Last year, each segment rose in price, some by almost 50%, Yurchenko said. Demand was high, but supply was limited, which caused prices to rise. Full-size vans have appreciated for almost two years. They are not so much produced, and demand for them is high, so prices are rising.
“Now is a good time to sell them, but few people have to sell,” – said Yurchenko, adding that the change in prices for the week is about 1%. There are three different classes of vehicles by their age group, and the trends are mostly similar. In the typical spring market, consumers are looking for vehicles priced around $ 10,000. Three years ago, this meant that you bought a car at the age of 2-8. Now, to reach the same price range, you need to look at cars that are more than 10 years old.
High wholesale and retail prices
According to Yurchenko, even with the projected decline in prices in the next two or three years, wholesale prices will still be 30-40% higher than we were before COVID-19.
“If the level of production normalizes next year, depreciation will return to normal seasonal levels.
According to Yurchenko, a three-year-old dondemic car has retained about 50% of its value. While the remnants will decline, they will still be much higher than the figure before the pandemic.
Sales of electric vehicles (EVs) are projected to increase gradually, to about 20% of new sales by the end of this decade; however, much needs to be done for mass implementation, including charging infrastructure, creating a second-hand resource market, and creating a market for a second life battery. Last year, more electric cars appeared on the market, and their penetration for rent is higher. The number of used EVs returning to the market is also increasing.
“Electric locomotives are still a relatively small segment,” Yurchenko said. However, EV prices have risen, as in other segments where Tesla dominates. However, the cost of EVs is also projected to decline in three to four years.
Scramling for rental units
In the first quarter, rental companies almost stopped buying rent in the hope that new stocks will appear. In the last month or so, rental companies are returning to the U.S. market to purchase more units. The problem is that there are few new or used cars with low mileage left.
“For a small car rental fleet, it’s hard to get new cars, and they probably have to pay the price of the sticker because of the difference,” Yurchenko said, adding that the used car market is drying up for rent. “Now there aren’t many places where you can buy a car with a low mileage of ’19 or ’20. Many of them bought larger rental companies last year. The inventory of those used cars with low mileage is being reduced. ”
The total volume of the auction decreased compared to the level before COVID-19, as well as sales from dealer to dealer, sales directly to dealers and purchases from consumer to consumer.
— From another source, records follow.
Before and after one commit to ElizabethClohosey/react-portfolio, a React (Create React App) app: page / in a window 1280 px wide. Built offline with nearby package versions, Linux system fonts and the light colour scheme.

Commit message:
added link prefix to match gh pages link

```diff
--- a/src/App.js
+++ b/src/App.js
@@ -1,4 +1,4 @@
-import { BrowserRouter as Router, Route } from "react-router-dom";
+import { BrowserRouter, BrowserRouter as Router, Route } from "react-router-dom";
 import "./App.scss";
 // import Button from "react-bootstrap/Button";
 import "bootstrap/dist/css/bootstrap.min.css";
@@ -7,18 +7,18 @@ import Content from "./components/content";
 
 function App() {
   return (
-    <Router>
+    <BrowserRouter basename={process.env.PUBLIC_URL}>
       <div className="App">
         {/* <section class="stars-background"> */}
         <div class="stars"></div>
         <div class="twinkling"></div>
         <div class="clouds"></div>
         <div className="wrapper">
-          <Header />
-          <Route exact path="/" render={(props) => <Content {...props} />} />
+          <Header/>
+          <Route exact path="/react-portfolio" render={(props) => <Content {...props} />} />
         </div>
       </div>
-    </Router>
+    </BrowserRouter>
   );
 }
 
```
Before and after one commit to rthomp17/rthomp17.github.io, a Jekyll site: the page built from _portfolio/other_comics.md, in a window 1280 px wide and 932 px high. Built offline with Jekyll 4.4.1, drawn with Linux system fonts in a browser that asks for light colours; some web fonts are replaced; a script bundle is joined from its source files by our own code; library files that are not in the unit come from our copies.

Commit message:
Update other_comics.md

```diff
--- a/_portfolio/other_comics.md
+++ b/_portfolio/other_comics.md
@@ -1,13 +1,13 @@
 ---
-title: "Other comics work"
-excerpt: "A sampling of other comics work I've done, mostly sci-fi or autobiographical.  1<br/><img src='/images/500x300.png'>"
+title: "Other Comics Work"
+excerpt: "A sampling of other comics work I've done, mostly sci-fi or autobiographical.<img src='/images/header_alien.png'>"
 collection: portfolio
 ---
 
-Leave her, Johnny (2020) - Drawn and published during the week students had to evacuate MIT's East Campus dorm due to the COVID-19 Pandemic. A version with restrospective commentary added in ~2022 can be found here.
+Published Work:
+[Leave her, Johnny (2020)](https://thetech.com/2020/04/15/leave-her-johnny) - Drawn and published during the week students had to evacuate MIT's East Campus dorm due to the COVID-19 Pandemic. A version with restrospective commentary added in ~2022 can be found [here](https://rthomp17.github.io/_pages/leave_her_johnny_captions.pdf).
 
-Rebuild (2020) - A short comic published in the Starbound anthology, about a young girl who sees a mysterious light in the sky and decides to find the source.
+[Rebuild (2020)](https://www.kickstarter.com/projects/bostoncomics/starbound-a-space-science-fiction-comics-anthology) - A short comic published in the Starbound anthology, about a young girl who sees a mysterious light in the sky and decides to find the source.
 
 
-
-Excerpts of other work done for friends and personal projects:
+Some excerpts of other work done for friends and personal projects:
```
“The pandemic has pushed the industry to do so,” Yurchenko said. “This is not new territory; it has just accelerated the change that dealers now require vehicles across multiple channels. They go directly to consumers, fleets and rental companies to buy vehicles. ”